They returned to the Inn a little before nine – early by all standards. The conversation during dinner and on the way back had remained largely about work and light – enough for her to forget about any awkwardness that had been a part of most of their pre-weekend interactions. So in some sense, it was almost a shock when Arnav turned the engine off as he eased into the empty parking slot in front of her block and asked her, “I’ll see you here at the lot at nine tomorrow morning?”
She blinked and tried to think of what he meant when he clarified himself, “NK’s place. The edited video needs to be approved and uploaded. But that is just half a day. Mostly this weekend will be about hanging out, singing – not too many people. We could ask Divya to take us on a trip to Ann Arbor. It’s a beautiful campus and neighbourhood.”
The offer was so tempting, she could taste the crisp flavor of unfettered relaxation on her tongue. But she had signed up to meet Rajat Garg and put herself through torture. She was a masochist, after all. Why else would she had agreed to this madness that her mother was so insistent on? “I…” She licked her lips and realized that she was genuinely upset – not just about having to say no to a fun weekend but also because she really didn’t want to say no to Arnav. “I can’t. I need to meet someone this weekend.”
She wasn’t sure if it was because she said someone with such hesitation or because his senses were unusually sharp but it was almost as if a small light went out of his eyes. “You have relatives, friends in Detroit?” He knew she didn’t. If she did, she would have mentioned it and wouldn’t have taken four weekends to go see them.
She looked away and tried to summon some indignation that would help her throw back at him the fact that she wasn’t exactly answerable to him outside of work hours.

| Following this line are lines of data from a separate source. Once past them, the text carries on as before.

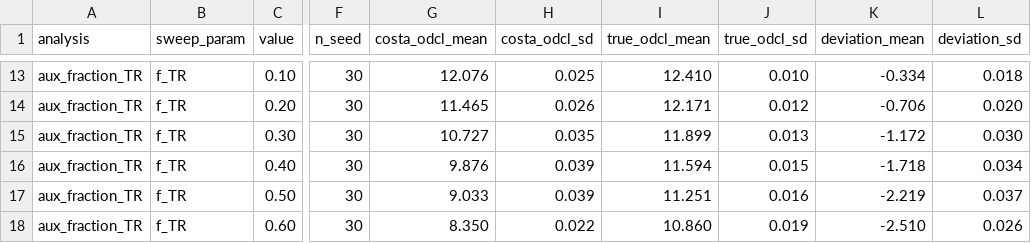
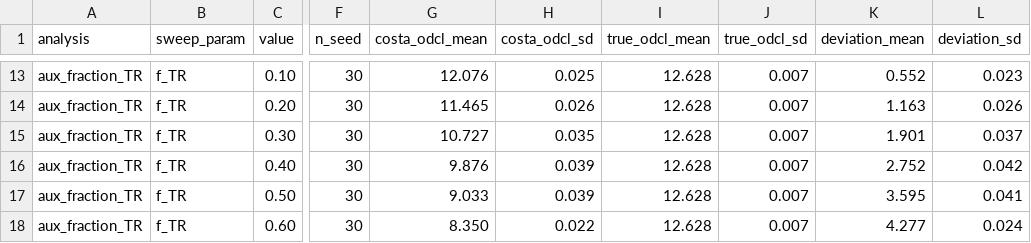
Before and after one commit to ta2ta2ta2/TR-ODCL-simulation, a CSV file: out/deviation_tr.csv, drawn as a sheet; only a part is shown, gaps mark what is left out; the diff covers the shown part only; the diff names each change by its address in the sheet, - before the commit and + after, or states it on an @@ line.

Commit message:
Update to end-expiratory-collapse definition and ΔPEEP = true − Costa
- Redefine the true optimum as the crossing of end-expiratory-collapse
  (persistent + tidally recruiting units, collapse_mode="exp") and
  overdistention fractions; the true optimum is now ~12.6 cmH2O across the
  hysteresis-gap sweep because TR units anchor the collapse limb.
- Report the deviation as ΔPEEP = true − Costa (positive = Costa selects a
  PEEP below the true optimum); regenerate sweeps_tr / deviation_tr /
  sensitivity_tr with the new sign. All deviations are positive.
- Driving pressure default DP = 14 cmH2O.
- Add make_dp_crossings_en.py (Additional file 1, Figure S1: per-DP
  collapse–overdistention crossings).
- Add manuscript/ (final Markdown + built .docx).
- Remove Japanese presentation and English review-PDF scripts that hardcoded
  the superseded sign/definition; the public package now tracks the manuscript.
- Rewrite README for the new definition, sign, key numbers, and file layout.

```diff
--- a/out/deviation_tr.csv
+++ b/out/deviation_tr.csv
-I13 (true_odcl_mean): 12.410
+I13 (true_odcl_mean): 12.628
-J13 (true_odcl_sd): 0.010
+J13 (true_odcl_sd): 0.007
-K13 (deviation_mean): -0.334
+K13 (deviation_mean): 0.552
-L13 (deviation_sd): 0.018
+L13 (deviation_sd): 0.023
-I14 (true_odcl_mean): 12.171
+I14 (true_odcl_mean): 12.628
-J14 (true_odcl_sd): 0.012
+J14 (true_odcl_sd): 0.007
-K14 (deviation_mean): -0.706
+K14 (deviation_mean): 1.163
-L14 (deviation_sd): 0.020
+L14 (deviation_sd): 0.026
-I15 (true_odcl_mean): 11.899
+I15 (true_odcl_mean): 12.628
-J15 (true_odcl_sd): 0.013
+J15 (true_odcl_sd): 0.007
-K15 (deviation_mean): -1.172
+K15 (deviation_mean): 1.901
-L15 (deviation_sd): 0.030
+L15 (deviation_sd): 0.037
-I16 (true_odcl_mean): 11.594
+I16 (true_odcl_mean): 12.628
-J16 (true_odcl_sd): 0.015
+J16 (true_odcl_sd): 0.007
-K16 (deviation_mean): -1.718
+K16 (deviation_mean): 2.752
-L16 (deviation_sd): 0.034
+L16 (deviation_sd): 0.042
-I17 (true_odcl_mean): 11.251
+I17 (true_odcl_mean): 12.628
-J17 (true_odcl_sd): 0.016
+J17 (true_odcl_sd): 0.007
-K17 (deviation_mean): -2.219
+K17 (deviation_mean): 3.595
-L17 (deviation_sd): 0.037
+L17 (deviation_sd): 0.041
-I18 (true_odcl_mean): 10.860
+I18 (true_odcl_mean): 12.628
-J18 (true_odcl_sd): 0.019
+J18 (true_odcl_sd): 0.007
-K18 (deviation_mean): -2.510
+K18 (deviation_mean): 4.277
-L18 (deviation_sd): 0.026
+L18 (deviation_sd): 0.024
```
Also changed, not shown: 34 edited cells elsewhere in this file, out/sensitivity_tr.csv, 16 other files.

But the feeling of…What did she want to do? What the hell was she doing? “I’m sorry, I can’t come with you tomorrow. I really would have liked to. But I can’t cancel this – I was supposed to do this last weekend but…”
Arnav continued to look at her, his eyes now completely shuttered though not a thing had changed on his face. The half smile that had sneaked up on her sometime during dinner and had remained firmly ensconced, stayed unmoved. “You should hold on to the car keys then. I’m sure you now need a supermarket trip.”
She nodded and got out of the car. He came around to hand her keys and smiled almost wistfully, “I’ll see you Monday morning.”
She stood there for longer than she should have, alone in a nearly empty parking lot.
And she dreamed of intertwined hands later that night.
River Song, Music and Lyrics
Song Title: Jab Kisi Ki Taraf Dil
Album: Pyar Toh Hona Hi Tha
Singers: Kumar Sanu
Music: Jatin Lalit
(I take the opportunity to apologize to Bryan Adams for that starting piece since Jatin Lalit never will. What a heart breaking realization it was! It still hurts. Almost as much Raja ko Rani se pyaar ho gaya.)
Chaahne jab lage, dil kisi ki khushi
Dillagi yeh nahi, yeh hai dil ki lagi
Aandhiyon ko dabaane se kya faayda?
Pyaar dil mein chhupaane se kya faayda?
Jaan se pyaara jab dildaar hone lage
Bol do gar tumhe pyaar hone lage
Next update: Monday, June 19, 2017, late night IST